### Activity
In the records below, find the line that contains "After the next 3" and the line that contains "the whole page.", then retype exactly those two lines and every line between them.

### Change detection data
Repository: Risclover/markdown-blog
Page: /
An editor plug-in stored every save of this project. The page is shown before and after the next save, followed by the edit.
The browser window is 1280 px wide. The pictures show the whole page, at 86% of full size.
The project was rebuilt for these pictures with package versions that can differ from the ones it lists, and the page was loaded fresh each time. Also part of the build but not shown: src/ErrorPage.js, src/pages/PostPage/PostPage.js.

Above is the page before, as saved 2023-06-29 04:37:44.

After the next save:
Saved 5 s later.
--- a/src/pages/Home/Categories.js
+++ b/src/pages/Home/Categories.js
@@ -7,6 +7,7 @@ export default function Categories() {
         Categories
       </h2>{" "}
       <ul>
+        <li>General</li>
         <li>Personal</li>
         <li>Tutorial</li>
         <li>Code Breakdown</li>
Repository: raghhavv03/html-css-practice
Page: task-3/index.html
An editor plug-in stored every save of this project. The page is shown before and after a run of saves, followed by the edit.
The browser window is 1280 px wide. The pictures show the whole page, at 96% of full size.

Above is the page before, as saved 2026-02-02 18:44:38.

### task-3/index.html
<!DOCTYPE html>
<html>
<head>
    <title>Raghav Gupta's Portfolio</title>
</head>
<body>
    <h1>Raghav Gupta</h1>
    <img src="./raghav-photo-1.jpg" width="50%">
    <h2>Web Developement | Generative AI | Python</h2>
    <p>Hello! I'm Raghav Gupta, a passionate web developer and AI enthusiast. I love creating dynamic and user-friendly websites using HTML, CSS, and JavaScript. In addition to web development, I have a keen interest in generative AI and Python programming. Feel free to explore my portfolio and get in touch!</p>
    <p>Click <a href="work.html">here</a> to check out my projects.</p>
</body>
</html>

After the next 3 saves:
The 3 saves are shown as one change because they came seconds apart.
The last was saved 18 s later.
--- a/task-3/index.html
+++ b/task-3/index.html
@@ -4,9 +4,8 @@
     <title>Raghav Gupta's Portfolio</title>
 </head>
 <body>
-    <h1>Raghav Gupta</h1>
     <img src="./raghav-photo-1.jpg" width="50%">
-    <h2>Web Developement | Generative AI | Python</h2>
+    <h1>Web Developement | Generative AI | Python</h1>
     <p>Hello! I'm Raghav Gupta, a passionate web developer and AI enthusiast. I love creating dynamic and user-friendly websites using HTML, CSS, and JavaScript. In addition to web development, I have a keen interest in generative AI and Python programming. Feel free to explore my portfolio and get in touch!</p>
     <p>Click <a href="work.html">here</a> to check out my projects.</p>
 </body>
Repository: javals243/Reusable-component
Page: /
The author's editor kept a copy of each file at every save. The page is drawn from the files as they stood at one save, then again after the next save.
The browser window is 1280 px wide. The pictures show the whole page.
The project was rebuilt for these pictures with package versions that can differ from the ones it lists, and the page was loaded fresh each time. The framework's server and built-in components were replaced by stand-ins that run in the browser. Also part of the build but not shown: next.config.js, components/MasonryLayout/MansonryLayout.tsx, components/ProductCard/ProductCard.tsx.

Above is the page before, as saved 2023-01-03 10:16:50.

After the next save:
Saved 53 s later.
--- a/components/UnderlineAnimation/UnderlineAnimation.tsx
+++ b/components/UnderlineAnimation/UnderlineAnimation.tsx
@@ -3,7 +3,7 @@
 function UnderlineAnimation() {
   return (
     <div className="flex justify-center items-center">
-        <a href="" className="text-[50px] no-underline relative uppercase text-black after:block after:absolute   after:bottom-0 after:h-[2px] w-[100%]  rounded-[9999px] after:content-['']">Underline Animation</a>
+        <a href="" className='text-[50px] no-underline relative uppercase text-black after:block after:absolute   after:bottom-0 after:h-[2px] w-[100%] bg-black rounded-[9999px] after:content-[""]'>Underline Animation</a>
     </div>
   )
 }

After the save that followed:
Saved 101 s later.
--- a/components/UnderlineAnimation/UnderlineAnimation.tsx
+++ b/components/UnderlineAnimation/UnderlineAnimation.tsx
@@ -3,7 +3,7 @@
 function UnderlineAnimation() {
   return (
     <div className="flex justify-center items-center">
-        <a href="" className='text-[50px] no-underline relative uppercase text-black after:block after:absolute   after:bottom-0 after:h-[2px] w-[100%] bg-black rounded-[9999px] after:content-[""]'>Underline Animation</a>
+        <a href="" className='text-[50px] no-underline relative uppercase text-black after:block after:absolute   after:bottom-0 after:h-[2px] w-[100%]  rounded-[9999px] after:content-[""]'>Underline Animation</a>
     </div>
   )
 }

### Answer area
After the next 3 saves:
The 3 saves are shown as one change because they came seconds apart.
The last was saved 18 s later.
--- a/task-3/index.html
+++ b/task-3/index.html
@@ -4,9 +4,8 @@
     <title>Raghav Gupta's Portfolio</title>
 </head>
 <body>
-    <h1>Raghav Gupta</h1>
     <img src="./raghav-photo-1.jpg" width="50%">
-    <h2>Web Developement | Generative AI | Python</h2>
+    <h1>Web Developement | Generative AI | Python</h1>
     <p>Hello! I'm Raghav Gupta, a passionate web developer and AI enthusiast. I love creating dynamic and user-friendly websites using HTML, CSS, and JavaScript. In addition to web development, I have a keen interest in generative AI and Python programming. Feel free to explore my portfolio and get in touch!</p>
     <p>Click <a href="work.html">here</a> to check out my projects.</p>
 </body>
Repository: javals243/Reusable-component
Page: /
The author's editor kept a copy of each file at every save. The page is drawn from the files as they stood at one save, then again after the next save.
The browser window is 1280 px wide. The pictures show the whole page.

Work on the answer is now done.